● **WHAT IS REQUIRED**: Go through the records and filter out every line lacking the word "const"; copy the lines that remain.

● **Source records**:
....

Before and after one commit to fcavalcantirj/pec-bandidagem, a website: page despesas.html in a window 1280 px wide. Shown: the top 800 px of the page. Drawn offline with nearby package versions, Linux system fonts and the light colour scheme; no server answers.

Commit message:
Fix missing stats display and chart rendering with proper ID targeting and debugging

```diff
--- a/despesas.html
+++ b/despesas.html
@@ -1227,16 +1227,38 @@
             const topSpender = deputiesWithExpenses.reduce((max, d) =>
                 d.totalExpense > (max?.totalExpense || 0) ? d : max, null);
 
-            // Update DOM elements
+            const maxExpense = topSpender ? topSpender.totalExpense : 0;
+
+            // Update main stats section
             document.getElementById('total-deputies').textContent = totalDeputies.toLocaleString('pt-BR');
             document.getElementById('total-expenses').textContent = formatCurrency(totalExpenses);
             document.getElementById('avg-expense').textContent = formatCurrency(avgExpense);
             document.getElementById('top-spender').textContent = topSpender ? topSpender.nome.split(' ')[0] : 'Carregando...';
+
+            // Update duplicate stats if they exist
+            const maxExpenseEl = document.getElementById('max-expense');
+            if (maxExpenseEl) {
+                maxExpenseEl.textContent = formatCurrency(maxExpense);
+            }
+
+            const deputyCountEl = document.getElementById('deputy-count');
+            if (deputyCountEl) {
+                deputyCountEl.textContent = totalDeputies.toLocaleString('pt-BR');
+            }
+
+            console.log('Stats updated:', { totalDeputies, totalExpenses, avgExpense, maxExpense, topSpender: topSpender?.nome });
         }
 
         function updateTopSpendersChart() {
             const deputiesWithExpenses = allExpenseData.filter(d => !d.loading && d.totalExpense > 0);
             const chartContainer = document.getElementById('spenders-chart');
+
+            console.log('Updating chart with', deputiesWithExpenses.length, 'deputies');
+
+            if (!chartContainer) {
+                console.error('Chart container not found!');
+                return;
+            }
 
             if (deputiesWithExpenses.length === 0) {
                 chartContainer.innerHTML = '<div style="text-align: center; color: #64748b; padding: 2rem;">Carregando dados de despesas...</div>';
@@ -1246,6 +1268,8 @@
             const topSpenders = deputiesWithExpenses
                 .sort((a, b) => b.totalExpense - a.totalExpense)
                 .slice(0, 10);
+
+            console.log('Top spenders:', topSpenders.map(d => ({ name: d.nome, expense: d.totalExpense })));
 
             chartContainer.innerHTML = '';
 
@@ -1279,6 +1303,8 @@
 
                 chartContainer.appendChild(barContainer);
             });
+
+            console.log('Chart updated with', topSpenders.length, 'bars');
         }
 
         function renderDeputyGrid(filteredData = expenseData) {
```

....

● **ANSWER TO THE EXERCISE**:
             const topSpender = deputiesWithExpenses.reduce((max, d) =>
+            const maxExpense = topSpender ? topSpender.totalExpense : 0;
+            const maxExpenseEl = document.getElementById('max-expense');
+            const deputyCountEl = document.getElementById('deputy-count');
             const deputiesWithExpenses = allExpenseData.filter(d => !d.loading && d.totalExpense > 0);
             const chartContainer = document.getElementById('spenders-chart');
             const topSpenders = deputiesWithExpenses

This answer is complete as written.